**Supplied records**
<<<<
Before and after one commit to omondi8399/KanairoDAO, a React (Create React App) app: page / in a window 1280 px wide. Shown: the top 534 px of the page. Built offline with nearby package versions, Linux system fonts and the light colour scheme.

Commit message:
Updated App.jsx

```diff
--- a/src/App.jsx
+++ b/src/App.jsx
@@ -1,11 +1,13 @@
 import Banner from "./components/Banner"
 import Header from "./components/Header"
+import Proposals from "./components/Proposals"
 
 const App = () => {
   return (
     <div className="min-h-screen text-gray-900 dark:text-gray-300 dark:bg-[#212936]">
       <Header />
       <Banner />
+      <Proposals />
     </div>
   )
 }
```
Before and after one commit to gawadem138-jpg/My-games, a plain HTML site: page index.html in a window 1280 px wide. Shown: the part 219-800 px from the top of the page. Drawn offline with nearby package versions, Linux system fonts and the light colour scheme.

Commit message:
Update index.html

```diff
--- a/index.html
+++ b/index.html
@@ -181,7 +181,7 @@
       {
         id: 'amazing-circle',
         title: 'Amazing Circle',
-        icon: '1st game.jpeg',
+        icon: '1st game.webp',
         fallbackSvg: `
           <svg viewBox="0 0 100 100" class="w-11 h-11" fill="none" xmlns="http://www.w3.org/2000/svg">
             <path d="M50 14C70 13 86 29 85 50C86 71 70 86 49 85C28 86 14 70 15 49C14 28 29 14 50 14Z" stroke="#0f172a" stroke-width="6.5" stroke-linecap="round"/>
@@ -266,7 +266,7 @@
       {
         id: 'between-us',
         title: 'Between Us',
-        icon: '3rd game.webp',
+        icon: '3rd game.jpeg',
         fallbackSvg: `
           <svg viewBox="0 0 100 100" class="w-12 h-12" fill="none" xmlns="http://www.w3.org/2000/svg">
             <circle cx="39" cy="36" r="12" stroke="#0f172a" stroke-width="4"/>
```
>>>>
**What you have to do**
Which lines of the listing include the string "width"? Pull them out.

**Task response**
             <path d="M50 14C70 13 86 29 85 50C86 71 70 86 49 85C28 86 14 70 15 49C14 28 29 14 50 14Z" stroke="#0f172a" stroke-width="6.5" stroke-linecap="round"/>
             <circle cx="39" cy="36" r="12" stroke="#0f172a" stroke-width="4"/>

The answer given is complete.